Current Projects

Broad Reach

Since 2018, First Nations has received $570,000 from The Broad Reach Fund to support Native American-led efforts to combat abusive extractive industries that are impacting Native communities, resources, and land through direct funding support to tribal communities and organizations on the front lines.


Carrizo Comecrudo Tribe of Texas: To protect the Garcia Pasture, a sacred site in the Rio Grande Valley listed on the National Register of Historic Places and threatened by an export terminal and associated pipelines from Texas Liquified Natural Gas (LNG).

Juan Mancias of the Carrizo Comecrudo Tribe for Project Stop Texas LNG

Columbia River Inter-Tribal Fish Commission, Portland, Oregon: To support proactive policy and litigation strategies for the protection of treaty-reserved resources and improve federal and state policies for consistency with tribal treaty rights.

Diné Citizens Against Ruining Our Environment, Durango, Colorado: To support the opposition of oil and gas drilling in the Chaco Canyon area, which specifically threatens the public health, Navajo culture, and tribal sovereignty of the Navajo Nation.

Gwich’in Steering Committee, Fairbanks, Alaska: To ensure the long-term health and viability of the Porcupine Caribou Herd breeding grounds at the Arctic National Wildlife Refuge, which sustain the Gwich’in way of life and are under renewed threat of oil and gas exploration) and to address the climate crisis and its impact on food security through the Indigenous Climate Summit.

Menominee Indian Tribe of Wisconsin, Keshena, Wisconsin: To pursue opposition to the Back 40 Mine, where extraction of minerals could ultimately create acid mine drainage, which could damage historic and culturally significant sites, including burial mounds and agricultural land.

Native Village of Venetie Tribal Government, Venetie, Alaska: To exercise their federally recognized rights to participate as a cooperating agency in the Environmental Impact Study that is being fast-tracked to open drilling exploration in the Arctic National Wildlife Refuge to ensure traditional knowledge and historical laws are taken into consideration.

The Pawnee Nation of Oklahoma, Pawnee, Oklahoma: To acquire ground-penetrating radar (GPR) for the Natural Resource Officers’ day-to-day investigations, establish training, and integrate this process to create a Subsurface Investigation Protocol to protect groundwater resources.

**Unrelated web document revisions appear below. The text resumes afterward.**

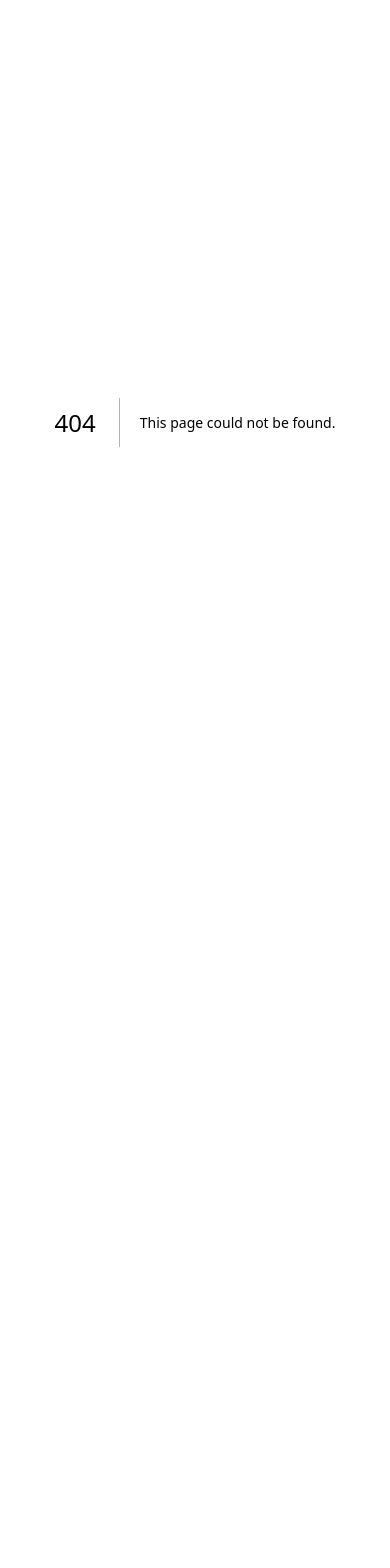
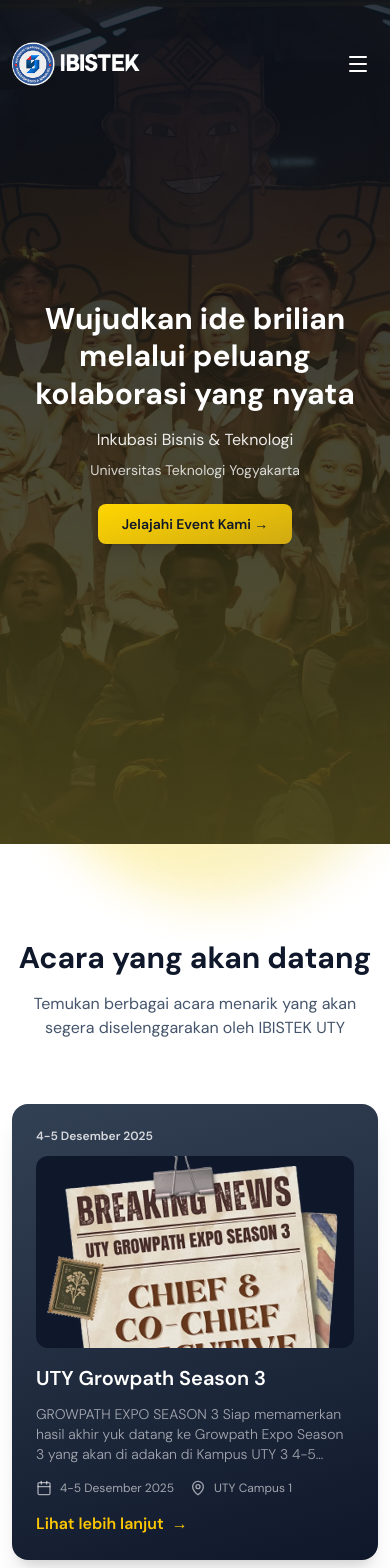
Before and after one commit to akhmadzaqiriyadi/Ibis-app, a Next.js app in the folder frontend/: page /event in a window 390 px wide. Before the commit this address had no page. Shown: the top 1568 px of the page. Before the commit the page ends 844 px from the top, so only its background shows below. Built offline with nearby package versions, Linux system fonts and the light colour scheme.

Commit message:
feat: add Event Page (already responsive)

```diff
--- /dev/null
+++ b/frontend/src/app/event/page.tsx
@@ -0,0 +1,220 @@
+"use client";
+
+import { Container } from "@/components/ui/container";
+import { Navbar } from "@/components/layout/navbar";
+import { Footer } from "@/components/layout/footer";
+import Image from "next/image";
+import { CONTENT } from "@/constants/content";
+import { Calendar, MapPin } from "lucide-react";
+
+export default function EventPage() {
+  // For demo, we'll use the existing events and duplicate them
+  // In real app, you'd have separate upcoming and past events
+  const upcomingEvents = CONTENT.updates.events.slice(0, 2);
+  const recentEvents = [...CONTENT.updates.events, ...CONTENT.updates.events, ...CONTENT.updates.events];
+
+  return (
+    <>
+      {/* Navbar */}
+      <Navbar />
+
+      {/* Hero Section with Background Image */}
+      <section className="relative h-[100vh] w-full overflow-hidden">
+        {/* Background Image */}
+        <div className="absolute inset-0">
+          <Image
+            src="/images/assets/event-hero.webp"
+            alt="Event Hero"
+            fill
+            className="object-cover object-center"
+            priority
+          />
+          {/* Dark Overlay */}
+          <div className="absolute inset-0 bg-gradient-to-b from-dark/60 via-dark/40 to-dark/60"></div>
+        </div>
+
+        {/* Hero Content */}
+        <div className="relative h-full flex items-center justify-center px-4">
+          <Container>
+            <div className="text-center max-w-4xl mx-auto">
+              <h1 className="text-3xl sm:text-4xl md:text-5xl lg:text-6xl font-bold text-white mb-4 md:mb-6 leading-tight">
+                Wujudkan ide brilian melalui{" "}
+                <br className="hidden sm:block" />
+                peluang kolaborasi yang nyata
+              </h1>
+              <p className="text-base sm:text-lg md:text-xl text-light/90 mb-2">
+                Inkubasi Bisnis & Teknologi
+              </p>
+              <p className="text-sm sm:text-base text-light/80 mb-6 md:mb-8">
+                Universitas Teknologi Yogyakarta
+              </p>
+              <a
+                href="#upcoming-events"
+                className="inline-block px-6 py-2.5 sm:px-8 sm:py-3 rounded-md bg-linear-1 text-dark text-sm sm:text-base font-semibold hover:scale-105 transition-all shadow-lg"
+              >
+                Jelajahi Event Kami →
+              </a>
+            </div>
+          </Container>
+        </div>
+      </section>
+
+      {/* Main Content */}
+      <main className="bg-light">
+        {/* Upcoming Events Section */}
+        <section id="upcoming-events" className="py-24 relative overflow-hidden">
+          {/* Yellow Blur Background */}
+          <div className="absolute -right-[20%] -top-[30%] w-[500px] h-[500px] opacity-30">
+            <Image
+              src="/images/assets/yellow-blur.webp"
+              alt="Yellow Blur"
+              fill
+              className="object-contain"
+            />
+          </div>
+
+          <Container>
+            <div className="text-center mb-16 relative z-10">
+              <h2 className="text-3xl md:text-4xl font-bold text-dark mb-4">
+                Acara yang akan datang
+              </h2>
+              <p className="text-slate-600 max-w-2xl mx-auto">
+                Temukan berbagai acara menarik yang akan segera diselenggarakan oleh IBISTEK UTY
+              </p>
+            </div>
+
+            {/* Upcoming Events Grid */}
+            <div className="grid grid-cols-1 md:grid-cols-2 gap-8 max-w-5xl mx-auto relative z-10">
+              {upcomingEvents.map((event, index) => (
+                <div
+                  key={index}
+                  className="group bg-linear-2 rounded-2xl overflow-hidden shadow-xl hover:shadow-2xl transition-all duration-300"
+                >
+                  <div className="p-6">
+                    {/* Date */}
+                    <div className="text-xs font-semibold text-light/80 mb-3">{event.date}</div>
+
+                    {/* Event Image */}
+                    <div className="relative h-48 mb-4 rounded-xl overflow-hidden">
+                      <Image
+                        src={event.image}
+                        alt={event.title}
+                        fill
+                        className="object-cover group-hover:scale-110 transition-transform duration-500"
+                      />
+                    </div>
+
+                    {/* Title */}
+                    <h3 className="text-xl font-semibold text-light mb-3">
+                      {event.title}
+                    </h3>
+
+                    {/* Description */}
+                    <p className="text-sm font-light text-light/60 mb-4 line-clamp-3" style={{ whiteSpace: 'pre-line' }}>
+                      {event.description}
+                    </p>
+
+                    {/* Date and Location */}
+                    <div className="flex items-center gap-4 text-xs text-light/60 mb-4">
+                      <div className="flex items-center gap-2">
+                        <Calendar className="w-4 h-4" />
+                        <span>{event.date}</span>
+                      </div>
+                      <div className="flex items-center gap-2">
+                        <MapPin className="w-4 h-4" />
+                        <span>{event.location}</span>
+                      </div>
+                    </div>
+
+                    {/* Link */}
+                    <a
+                      href={`#`}
+                      className="group/link inline-flex items-center gap-2 text-yellow-400 hover:text-yellow-300 font-semibold transition-colors"
+                    >
+                      <span>Lihat lebih lanjut</span>
+                      <span className="inline-block transition-transform group-hover/link:translate-x-1">→</span>
+                    </a>
+                  </div>
+                </div>
+              ))}
+            </div>
+          </Container>
+        </section>
+
+        {/* Recent Events Section */}
+        <section className="py-24 relative overflow-hidden bg-gradient-to-b from-light to-slate-50">
+          {/* Blue Blur Background */}
+          <div className="absolute -left-[20%] top-[20%] w-[500px] h-[500px] opacity-20">
+            <Image
+              src="/images/assets/blue-blur.webp"
+              alt="Blue Blur"
+              fill
+              className="object-contain"
+            />
+          </div>
+
+          <Container>
+            <div className="text-center mb-16 relative z-10">
+              <h2 className="text-3xl md:text-4xl font-bold text-dark mb-4">
+                Acara terbaru
+              </h2>
+              <p className="text-slate-600 max-w-2xl mx-auto">
+                Temuan berbagai acara menarik yang pernah diselenggarakan oleh IBISTEK UTY dan jangan lupa ikuti acara kamu berikutnya ya!
+              </p>
+            </div>
+
+            {/* Recent Events Grid - 3 columns */}
+            <div className="grid grid-cols-1 sm:grid-cols-2 lg:grid-cols-3 gap-8 relative z-10">
+              {recentEvents.map((event, index) => (
+                <div
+                  key={index}
+                  className="group bg-linear-2 rounded-2xl overflow-hidden shadow-lg hover:shadow-2xl transition-all duration-300 hover:scale-105"
+                >
+                  {/* Event Image */}
+                  <div className="relative h-48 overflow-hidden">
+                    <Image
+                      src={event.image}
+                      alt={event.title}
+                      fill
+                      className="object-cover group-hover:scale-110 transition-transform duration-500"
+                    />
+                  </div>
+
+                  {/* Event Content */}
+                  <div className="p-5">
+                    {/* Date */}
+                    <p className="text-xs font-semibold text-secondary mb-2">
+                      {event.date}
+                    </p>
+
+                    {/* Title */}
+                    <h3 className="text-lg font-bold text-light mb-2 line-clamp-2">
+                      {event.title}
+                    </h3>
+
+                    {/* Description */}
+                    <p className="text-sm text-light/60 mb-4 line-clamp-2" style={{ whiteSpace: 'pre-line' }}>
+                      {event.description}
+                    </p>
+
+                    {/* Link */}
+                    <a
+                      href={`#`}
+                      className="group/link inline-flex items-center gap-2 text-secondary hover:text-secondary/80 font-semibold text-sm transition-colors"
+                    >
+                      <span>Selengkapnya</span>
+                      <span className="inline-block transition-transform group-hover/link:translate-x-1">→</span>
+                    </a>
+                  </div>
+                </div>
+              ))}
+            </div>
+          </Container>
+        </section>
+      </main>
+
+      {/* Footer */}
+      <Footer />
+    </>
+  );
+}
--- a/frontend/src/components/sections/updates-section.tsx
+++ b/frontend/src/components/sections/updates-section.tsx
@@ -2,7 +2,7 @@
 
 import Image from "next/image";
 import Link from "next/link";
-import { ArrowLeft, ArrowRight, Instagram } from "lucide-react";
+import { ArrowLeft, ArrowRight, Instagram, Calendar, MapPin } from "lucide-react";
 import { Container } from "@/components/ui/container";
 import { Button } from "@/components/ui/button";
 import { useRef } from "react";
@@ -92,6 +92,17 @@
                       <p className="text-sm font-light text-light/60 mb-4 line-clamp-3" style={{ whiteSpace: 'pre-line' }}>
                         {event.description}
                       </p>
+                      {/* Date and Location */}
+                      <div className="flex items-center gap-4 text-xs text-light/60 mb-4">
+                        <div className="flex items-center gap-2">
+                          <Calendar className="w-4 h-4" />
+                          <span>{event.date}</span>
+                        </div>
+                        <div className="flex items-center gap-2">
+                          <MapPin className="w-4 h-4" />
+                          <span>{event.location}</span>
+                        </div>
+                      </div>
                       <a
                         href={`/events/${index + 1}`}
                         className="group inline-flex items-center gap-2 text-yellow-400 hover:text-yellow-300 font-semibold transition-colors"
@@ -137,9 +148,9 @@
 
           {/* Selengkapnya Button */}
           <div className="text-center">
-            <button className="px-8 py-3 rounded-md bg-linear-3 text-light font-medium hover:scale-105 cursor-pointer transition-all">
+            <Link href="/event" className="inline-block px-8 py-3 rounded-md bg-linear-3 text-light font-medium hover:scale-105 cursor-pointer transition-all">
               {CONTENT.updates.cta}
-            </button>
+            </Link>
           </div>
         </div>
 
--- a/frontend/src/constants/content.ts
+++ b/frontend/src/constants/content.ts
@@ -269,23 +269,27 @@
         date: "4-5 Desember 2025",
         title: "UTY Growpath Season 3",
         description: "GROWPATH EXPO SEASON 3 Siap memamerkan hasil akhir yuk datang ke Growpath Expo Season 3 yang akan di adakan di Kampus UTY 3 4-5 Desember 2025",
+        location: "UTY Campus 1",
         image: "/images/assets/news-1.webp",
       },
       {
         date: "30 Januari 2026",
         title: "Sosialisasi P2MW 2026",
+        location: "Online Meet",
         description: "Halo Young Entrepreneur\nMau usahamu Tumbuh ya? Ingin tau? Ayo raih keinginan ingin dan mimpi! Temang, semua ada jalannya karena kesempatan itu harus di gapai dengan semangat!",
         image: "/images/assets/news-2.webp",
       },
       {
         date: "4-5 Desember 2025",
         title: "UTY Growpath Season 3",
+        location: "UTY Campus 1",
         description: "GROWPATH EXPO SEASON 3\nSiap memamerkan hasil akhir yuk?\nDatang ke Growpath Expo Season 3 yang akan di adakan di Kampus UTY 3 4-5 Desember 2025",
         image: "/images/assets/news-1.webp",
       },
       {
         date: "30 Januari 2026",
         title: "Sosialisasi P2MW 2026",
+        location: "Online Meet",
         description: "Halo Young Entrepreneur\nMau usahamu Tumbuh ya? Ingin tau? Ayo raih keinginan ingin dan mimpi! Temang, semua ada jalannya karena kesempatan itu harus di gapai dengan semangat!",
         image: "/images/assets/news-2.webp",
       },
```
Also changed, not shown: frontend/public/images/assets/event-hero.webp (added).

Donna Chavis of Red-Tailed Hawk Collective on the banks of the Lumbee River by Kate Medley

Red-Tailed Hawk Collective, Pembroke, North Carolina: To support the Southeast Indigenous Climate Change Working Group to provide outreach support to Native communities, tribes, and organizations in their efforts to oppose the Atlantic Coast Pipeline and associated infrastructure in North Carolina. This work also involves the development and implementation of climate change strategies.

Sicangu Lakota Treaty CouncilRosebud, South Dakota: To protect tribal homelands from the Keystone XL pipeline proposed to go through the Great Sioux Reservation that was established by treaty. Funds will directly support community outreach and engagement.

United Tribes of Bristol Bay, Alaska: To support grassroots organizing in soliciting public comments on the draft Environmental Impact Statement issued for Pebble Mine project, a proposed massive open-pit mine at the headwaters of Bristol Bay in Alaska. The proposed mine would devastate pristine habitat that sustains the world’s largest salmon run that is essential to the culture and livelihoods of the tribes in this region.